• **Action item**:
Comb the records below for the string "MealItem" and copy each line where it turns up.

• **Records provided**:
• • • • •

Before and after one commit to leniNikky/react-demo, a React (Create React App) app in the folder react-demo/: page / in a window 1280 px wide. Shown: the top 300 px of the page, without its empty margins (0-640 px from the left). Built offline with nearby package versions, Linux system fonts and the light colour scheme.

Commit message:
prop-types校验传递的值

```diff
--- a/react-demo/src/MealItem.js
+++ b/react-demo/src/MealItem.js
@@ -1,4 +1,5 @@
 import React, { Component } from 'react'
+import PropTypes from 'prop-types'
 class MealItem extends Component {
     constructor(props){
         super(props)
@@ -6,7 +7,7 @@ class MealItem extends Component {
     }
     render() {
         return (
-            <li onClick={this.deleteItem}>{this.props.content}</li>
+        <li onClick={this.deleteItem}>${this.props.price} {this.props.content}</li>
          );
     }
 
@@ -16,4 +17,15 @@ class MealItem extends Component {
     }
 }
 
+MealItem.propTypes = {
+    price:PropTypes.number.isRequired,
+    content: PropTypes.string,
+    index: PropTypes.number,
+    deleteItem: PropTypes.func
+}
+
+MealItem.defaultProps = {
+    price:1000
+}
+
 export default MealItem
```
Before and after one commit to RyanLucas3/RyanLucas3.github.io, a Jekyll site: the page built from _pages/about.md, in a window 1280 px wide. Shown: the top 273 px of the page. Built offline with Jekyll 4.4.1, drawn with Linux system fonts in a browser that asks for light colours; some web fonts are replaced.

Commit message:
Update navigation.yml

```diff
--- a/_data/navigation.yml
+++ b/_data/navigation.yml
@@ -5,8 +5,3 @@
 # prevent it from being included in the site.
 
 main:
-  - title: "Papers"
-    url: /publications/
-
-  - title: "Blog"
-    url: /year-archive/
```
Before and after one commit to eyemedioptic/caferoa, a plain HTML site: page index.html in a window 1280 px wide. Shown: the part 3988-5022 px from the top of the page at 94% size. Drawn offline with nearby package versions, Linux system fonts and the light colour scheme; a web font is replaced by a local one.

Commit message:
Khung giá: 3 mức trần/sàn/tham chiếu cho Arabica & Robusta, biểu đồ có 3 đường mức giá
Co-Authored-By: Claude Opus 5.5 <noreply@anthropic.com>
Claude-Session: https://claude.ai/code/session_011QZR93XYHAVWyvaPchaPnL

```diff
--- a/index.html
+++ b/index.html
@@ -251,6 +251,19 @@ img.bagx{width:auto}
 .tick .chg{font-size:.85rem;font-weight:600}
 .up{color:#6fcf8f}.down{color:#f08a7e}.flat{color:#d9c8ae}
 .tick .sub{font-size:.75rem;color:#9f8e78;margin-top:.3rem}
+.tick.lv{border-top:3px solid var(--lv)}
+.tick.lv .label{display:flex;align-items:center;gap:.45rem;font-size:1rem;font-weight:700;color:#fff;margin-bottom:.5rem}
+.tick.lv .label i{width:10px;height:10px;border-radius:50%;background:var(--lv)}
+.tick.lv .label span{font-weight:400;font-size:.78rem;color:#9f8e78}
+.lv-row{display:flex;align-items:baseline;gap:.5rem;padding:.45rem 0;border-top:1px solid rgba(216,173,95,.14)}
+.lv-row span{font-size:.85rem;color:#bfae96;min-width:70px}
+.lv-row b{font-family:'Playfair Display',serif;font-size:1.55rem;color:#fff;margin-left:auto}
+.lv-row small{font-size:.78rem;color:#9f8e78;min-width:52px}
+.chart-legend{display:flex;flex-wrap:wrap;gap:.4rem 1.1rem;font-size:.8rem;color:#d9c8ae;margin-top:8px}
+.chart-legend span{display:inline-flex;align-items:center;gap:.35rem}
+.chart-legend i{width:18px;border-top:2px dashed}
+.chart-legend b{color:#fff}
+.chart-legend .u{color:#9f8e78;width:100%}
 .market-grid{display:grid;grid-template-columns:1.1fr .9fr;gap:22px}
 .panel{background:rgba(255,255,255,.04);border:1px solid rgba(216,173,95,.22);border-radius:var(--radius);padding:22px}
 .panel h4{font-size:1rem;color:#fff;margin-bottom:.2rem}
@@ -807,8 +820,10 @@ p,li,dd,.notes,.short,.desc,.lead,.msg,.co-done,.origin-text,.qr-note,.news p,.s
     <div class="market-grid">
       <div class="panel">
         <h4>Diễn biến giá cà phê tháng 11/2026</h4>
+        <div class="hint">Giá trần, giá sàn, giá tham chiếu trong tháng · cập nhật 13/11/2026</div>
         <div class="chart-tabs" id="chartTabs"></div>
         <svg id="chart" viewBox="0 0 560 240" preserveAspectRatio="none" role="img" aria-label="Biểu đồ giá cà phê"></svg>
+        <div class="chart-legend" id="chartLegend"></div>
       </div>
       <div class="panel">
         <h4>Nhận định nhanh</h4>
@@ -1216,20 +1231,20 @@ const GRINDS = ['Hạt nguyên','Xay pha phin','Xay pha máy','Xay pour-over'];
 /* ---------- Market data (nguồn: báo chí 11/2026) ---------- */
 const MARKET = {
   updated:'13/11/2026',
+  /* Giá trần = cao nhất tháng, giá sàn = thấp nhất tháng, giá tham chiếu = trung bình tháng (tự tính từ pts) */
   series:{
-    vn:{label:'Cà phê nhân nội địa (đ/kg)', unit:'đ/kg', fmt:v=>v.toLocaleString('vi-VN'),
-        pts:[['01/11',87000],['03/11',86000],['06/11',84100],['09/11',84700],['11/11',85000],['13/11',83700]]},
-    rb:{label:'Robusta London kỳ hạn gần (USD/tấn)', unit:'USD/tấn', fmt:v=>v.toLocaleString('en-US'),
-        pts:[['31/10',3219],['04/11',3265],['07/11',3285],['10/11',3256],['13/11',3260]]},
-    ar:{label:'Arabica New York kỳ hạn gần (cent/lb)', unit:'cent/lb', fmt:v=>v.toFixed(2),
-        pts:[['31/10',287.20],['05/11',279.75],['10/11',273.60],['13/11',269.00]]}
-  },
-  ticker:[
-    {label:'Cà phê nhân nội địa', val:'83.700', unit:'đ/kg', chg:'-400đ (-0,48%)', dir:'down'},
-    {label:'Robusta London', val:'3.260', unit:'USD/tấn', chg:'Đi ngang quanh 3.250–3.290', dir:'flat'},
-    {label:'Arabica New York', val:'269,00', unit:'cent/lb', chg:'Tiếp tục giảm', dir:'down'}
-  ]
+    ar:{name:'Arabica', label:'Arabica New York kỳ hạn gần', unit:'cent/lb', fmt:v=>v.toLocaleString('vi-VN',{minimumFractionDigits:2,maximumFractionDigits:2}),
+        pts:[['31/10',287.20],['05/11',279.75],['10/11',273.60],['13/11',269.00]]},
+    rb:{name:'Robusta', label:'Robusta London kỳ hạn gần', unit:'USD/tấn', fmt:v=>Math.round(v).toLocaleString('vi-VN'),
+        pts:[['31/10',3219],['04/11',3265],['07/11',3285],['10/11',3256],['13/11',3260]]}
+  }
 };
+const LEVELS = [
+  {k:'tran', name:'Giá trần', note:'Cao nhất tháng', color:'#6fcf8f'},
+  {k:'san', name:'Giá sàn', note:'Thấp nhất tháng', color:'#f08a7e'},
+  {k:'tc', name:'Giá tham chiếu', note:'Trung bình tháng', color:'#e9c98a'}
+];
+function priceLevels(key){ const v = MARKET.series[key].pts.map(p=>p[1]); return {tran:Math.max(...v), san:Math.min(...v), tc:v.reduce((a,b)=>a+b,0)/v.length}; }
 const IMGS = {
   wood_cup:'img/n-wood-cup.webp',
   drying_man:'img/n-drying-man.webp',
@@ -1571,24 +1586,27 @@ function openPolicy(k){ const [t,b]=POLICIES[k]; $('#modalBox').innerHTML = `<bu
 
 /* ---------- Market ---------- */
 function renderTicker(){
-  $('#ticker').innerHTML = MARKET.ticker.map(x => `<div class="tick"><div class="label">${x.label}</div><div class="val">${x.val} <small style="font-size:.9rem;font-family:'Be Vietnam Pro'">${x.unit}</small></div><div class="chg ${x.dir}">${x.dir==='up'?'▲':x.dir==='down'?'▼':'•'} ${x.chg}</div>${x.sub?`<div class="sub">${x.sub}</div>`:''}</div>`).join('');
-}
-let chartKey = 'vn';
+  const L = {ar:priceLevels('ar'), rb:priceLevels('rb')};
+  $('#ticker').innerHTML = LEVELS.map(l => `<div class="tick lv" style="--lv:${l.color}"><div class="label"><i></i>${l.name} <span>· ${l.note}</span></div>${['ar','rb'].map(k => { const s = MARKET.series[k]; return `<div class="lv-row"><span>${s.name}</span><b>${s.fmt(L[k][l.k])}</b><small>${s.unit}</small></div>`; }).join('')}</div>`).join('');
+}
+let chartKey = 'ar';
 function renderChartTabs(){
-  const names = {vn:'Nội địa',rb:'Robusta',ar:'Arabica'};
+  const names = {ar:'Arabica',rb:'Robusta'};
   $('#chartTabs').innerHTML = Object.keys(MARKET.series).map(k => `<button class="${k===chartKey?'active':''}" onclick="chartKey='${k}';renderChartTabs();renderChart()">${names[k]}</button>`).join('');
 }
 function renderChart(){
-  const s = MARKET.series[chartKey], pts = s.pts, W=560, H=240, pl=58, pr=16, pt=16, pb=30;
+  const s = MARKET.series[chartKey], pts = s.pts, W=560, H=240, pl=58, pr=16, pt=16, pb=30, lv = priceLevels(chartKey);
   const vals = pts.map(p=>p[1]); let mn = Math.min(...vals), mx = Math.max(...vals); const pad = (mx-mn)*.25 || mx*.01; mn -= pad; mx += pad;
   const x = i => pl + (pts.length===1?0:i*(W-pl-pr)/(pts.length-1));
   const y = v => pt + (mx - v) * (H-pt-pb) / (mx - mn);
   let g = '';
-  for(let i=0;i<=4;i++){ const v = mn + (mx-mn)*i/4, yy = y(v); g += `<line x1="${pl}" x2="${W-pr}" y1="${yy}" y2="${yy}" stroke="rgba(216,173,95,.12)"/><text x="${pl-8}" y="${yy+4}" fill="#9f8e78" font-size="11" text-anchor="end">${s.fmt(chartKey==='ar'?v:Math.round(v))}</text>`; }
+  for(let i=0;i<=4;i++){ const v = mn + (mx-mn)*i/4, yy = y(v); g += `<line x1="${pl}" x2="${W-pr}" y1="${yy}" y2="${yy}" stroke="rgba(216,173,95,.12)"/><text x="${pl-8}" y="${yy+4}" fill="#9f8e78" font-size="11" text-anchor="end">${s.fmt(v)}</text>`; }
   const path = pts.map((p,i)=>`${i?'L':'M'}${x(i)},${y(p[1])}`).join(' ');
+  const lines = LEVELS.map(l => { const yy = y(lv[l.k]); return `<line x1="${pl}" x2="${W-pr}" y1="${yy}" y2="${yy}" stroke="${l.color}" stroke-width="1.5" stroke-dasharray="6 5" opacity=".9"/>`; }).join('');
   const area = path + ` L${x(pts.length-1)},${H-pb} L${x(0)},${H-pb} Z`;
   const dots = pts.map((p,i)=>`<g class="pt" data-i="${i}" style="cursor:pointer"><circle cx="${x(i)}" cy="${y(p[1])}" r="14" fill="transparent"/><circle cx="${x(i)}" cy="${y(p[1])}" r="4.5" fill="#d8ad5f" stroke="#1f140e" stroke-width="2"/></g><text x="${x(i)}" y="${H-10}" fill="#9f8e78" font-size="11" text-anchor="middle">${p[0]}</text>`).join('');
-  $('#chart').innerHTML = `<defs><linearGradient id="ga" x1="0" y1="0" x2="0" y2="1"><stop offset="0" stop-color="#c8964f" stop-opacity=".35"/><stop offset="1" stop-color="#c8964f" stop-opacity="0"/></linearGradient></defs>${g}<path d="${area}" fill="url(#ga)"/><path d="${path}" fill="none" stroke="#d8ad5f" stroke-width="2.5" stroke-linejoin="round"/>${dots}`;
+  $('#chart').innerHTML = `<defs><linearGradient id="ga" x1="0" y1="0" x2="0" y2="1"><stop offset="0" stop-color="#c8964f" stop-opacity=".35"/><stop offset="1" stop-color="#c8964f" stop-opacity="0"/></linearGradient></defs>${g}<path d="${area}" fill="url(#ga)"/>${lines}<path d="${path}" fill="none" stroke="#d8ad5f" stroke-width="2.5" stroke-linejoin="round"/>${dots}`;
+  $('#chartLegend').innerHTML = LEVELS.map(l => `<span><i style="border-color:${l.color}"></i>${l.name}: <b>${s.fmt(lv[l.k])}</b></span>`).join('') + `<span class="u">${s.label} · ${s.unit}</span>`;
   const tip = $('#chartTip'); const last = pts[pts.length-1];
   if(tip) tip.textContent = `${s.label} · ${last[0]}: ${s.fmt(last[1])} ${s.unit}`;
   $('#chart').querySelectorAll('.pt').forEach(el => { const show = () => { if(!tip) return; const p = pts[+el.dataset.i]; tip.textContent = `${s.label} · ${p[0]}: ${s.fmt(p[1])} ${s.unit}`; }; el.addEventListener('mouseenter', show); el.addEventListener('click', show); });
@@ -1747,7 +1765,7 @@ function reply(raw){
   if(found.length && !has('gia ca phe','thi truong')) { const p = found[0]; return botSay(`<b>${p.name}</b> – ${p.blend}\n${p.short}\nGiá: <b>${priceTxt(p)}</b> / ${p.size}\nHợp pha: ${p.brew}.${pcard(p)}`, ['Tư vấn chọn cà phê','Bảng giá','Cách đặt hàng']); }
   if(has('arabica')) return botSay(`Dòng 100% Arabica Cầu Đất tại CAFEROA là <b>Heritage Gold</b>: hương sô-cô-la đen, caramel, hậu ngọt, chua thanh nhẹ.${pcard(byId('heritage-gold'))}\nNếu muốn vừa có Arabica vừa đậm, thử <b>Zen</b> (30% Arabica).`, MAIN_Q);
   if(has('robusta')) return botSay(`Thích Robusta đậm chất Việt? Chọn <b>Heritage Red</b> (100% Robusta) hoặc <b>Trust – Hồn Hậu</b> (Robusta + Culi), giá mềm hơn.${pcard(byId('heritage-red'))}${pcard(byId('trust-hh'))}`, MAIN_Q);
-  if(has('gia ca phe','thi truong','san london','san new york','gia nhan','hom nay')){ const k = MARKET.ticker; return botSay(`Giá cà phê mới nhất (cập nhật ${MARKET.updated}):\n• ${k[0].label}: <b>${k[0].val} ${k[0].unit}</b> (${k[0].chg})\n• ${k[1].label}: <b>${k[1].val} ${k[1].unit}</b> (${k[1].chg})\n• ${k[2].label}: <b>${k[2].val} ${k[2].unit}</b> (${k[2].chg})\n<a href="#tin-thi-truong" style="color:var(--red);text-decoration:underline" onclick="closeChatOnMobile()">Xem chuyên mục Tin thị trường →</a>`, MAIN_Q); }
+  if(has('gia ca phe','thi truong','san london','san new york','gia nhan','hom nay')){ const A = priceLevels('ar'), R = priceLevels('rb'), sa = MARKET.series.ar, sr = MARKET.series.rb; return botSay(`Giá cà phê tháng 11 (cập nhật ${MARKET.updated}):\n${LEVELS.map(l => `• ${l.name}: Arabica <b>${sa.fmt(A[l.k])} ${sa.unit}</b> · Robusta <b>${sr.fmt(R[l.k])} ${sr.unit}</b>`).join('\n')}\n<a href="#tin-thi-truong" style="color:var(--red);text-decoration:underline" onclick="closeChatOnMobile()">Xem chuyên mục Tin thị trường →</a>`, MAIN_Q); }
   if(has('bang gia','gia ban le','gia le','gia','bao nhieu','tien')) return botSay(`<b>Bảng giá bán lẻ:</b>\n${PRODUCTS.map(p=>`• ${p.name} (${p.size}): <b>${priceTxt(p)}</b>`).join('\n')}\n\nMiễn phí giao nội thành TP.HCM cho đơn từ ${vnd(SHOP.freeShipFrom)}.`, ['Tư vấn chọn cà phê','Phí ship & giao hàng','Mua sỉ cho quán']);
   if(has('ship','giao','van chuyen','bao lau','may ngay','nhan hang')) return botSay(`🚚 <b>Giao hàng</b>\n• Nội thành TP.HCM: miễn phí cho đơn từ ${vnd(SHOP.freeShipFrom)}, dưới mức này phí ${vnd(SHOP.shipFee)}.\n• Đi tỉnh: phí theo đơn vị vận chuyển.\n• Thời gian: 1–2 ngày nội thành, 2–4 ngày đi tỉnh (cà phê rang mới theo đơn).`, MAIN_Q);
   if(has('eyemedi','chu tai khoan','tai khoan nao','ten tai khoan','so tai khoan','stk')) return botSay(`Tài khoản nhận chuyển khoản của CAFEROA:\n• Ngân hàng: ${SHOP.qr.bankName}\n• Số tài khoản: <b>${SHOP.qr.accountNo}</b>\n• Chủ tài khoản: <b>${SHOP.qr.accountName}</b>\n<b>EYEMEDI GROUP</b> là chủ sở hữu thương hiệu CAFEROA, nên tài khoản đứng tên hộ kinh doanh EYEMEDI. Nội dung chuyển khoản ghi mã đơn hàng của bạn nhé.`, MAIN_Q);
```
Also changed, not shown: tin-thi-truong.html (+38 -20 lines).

• • • • •

• **Response to this exercise**:
--- a/react-demo/src/MealItem.js
+++ b/react-demo/src/MealItem.js
 class MealItem extends Component {
@@ -6,7 +7,7 @@ class MealItem extends Component {
@@ -16,4 +17,15 @@ class MealItem extends Component {
+MealItem.propTypes = {
+MealItem.defaultProps = {
 export default MealItem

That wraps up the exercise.